SOURCE MATERIAL.
>>>
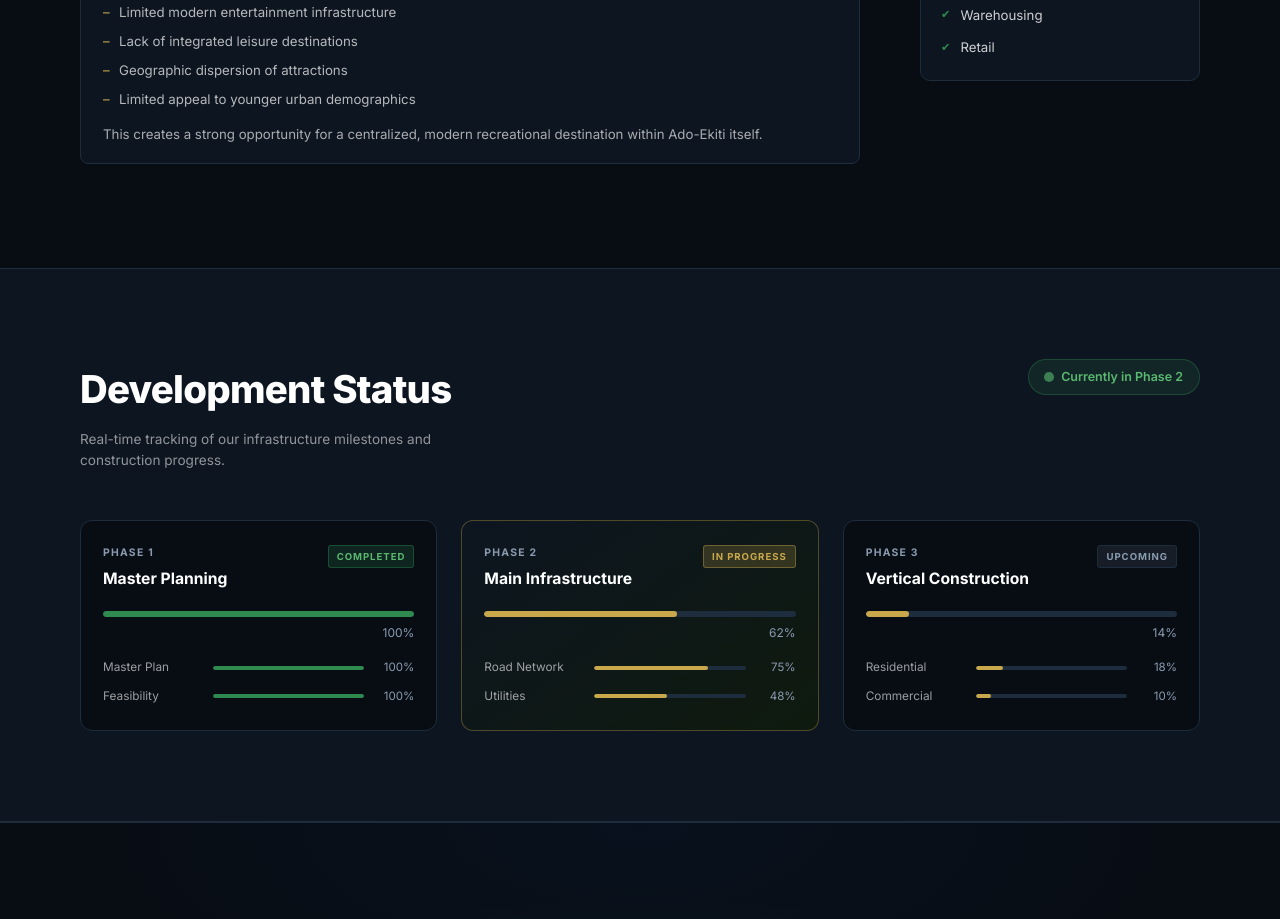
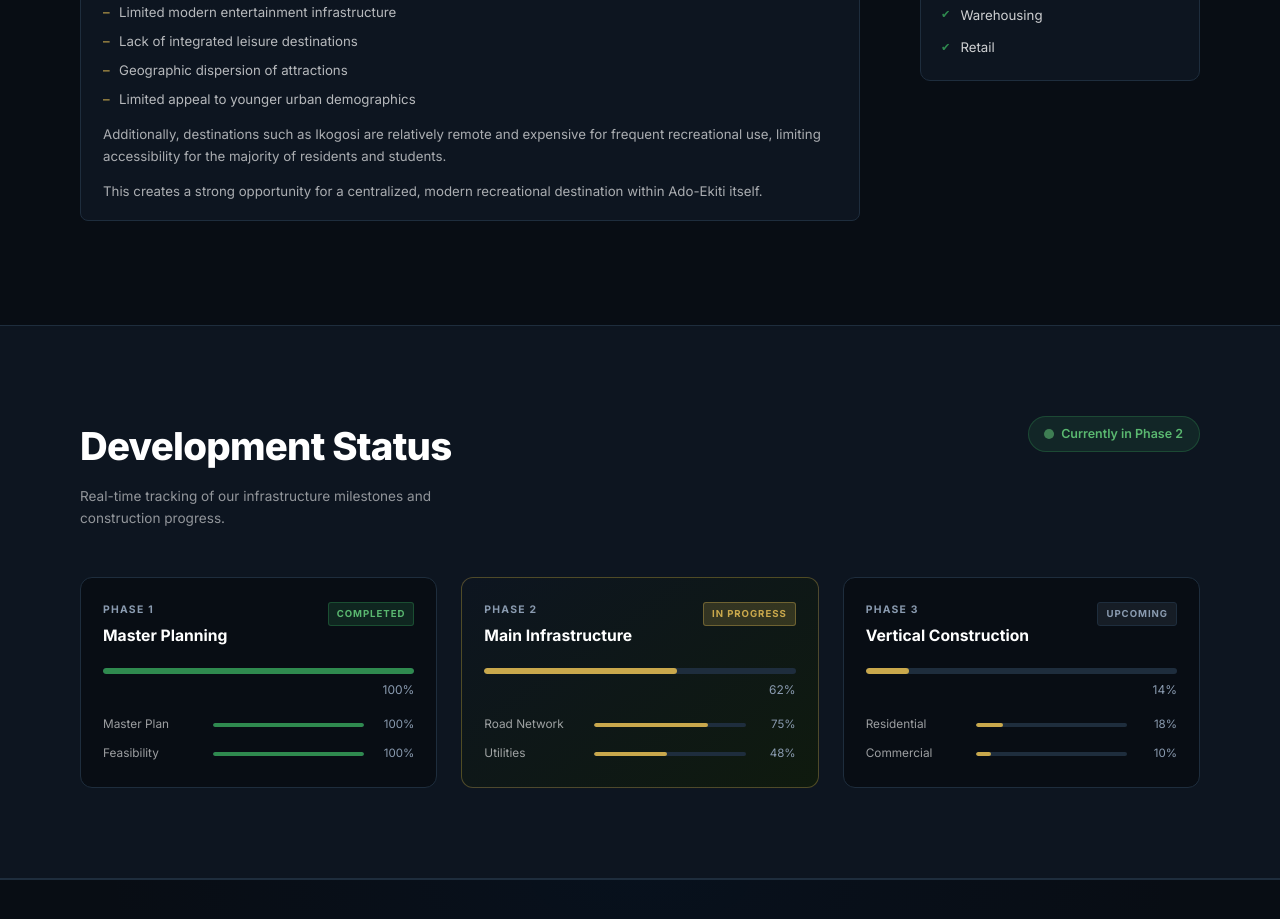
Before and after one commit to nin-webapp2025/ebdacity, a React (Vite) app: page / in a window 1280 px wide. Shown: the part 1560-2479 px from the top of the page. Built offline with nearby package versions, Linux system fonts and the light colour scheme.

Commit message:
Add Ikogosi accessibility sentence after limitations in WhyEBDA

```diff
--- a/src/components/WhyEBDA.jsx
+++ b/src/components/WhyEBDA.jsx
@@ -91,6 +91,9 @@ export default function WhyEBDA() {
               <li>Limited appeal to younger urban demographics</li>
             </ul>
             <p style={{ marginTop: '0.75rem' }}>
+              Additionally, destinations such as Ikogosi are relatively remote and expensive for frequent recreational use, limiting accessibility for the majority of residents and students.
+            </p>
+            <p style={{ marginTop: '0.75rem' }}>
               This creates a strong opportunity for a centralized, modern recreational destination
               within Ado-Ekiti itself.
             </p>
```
<<<
TASK STATEMENT. Bring together all lines in the records where the word "components" is found.

RESPONSE.
--- a/src/components/WhyEBDA.jsx
+++ b/src/components/WhyEBDA.jsx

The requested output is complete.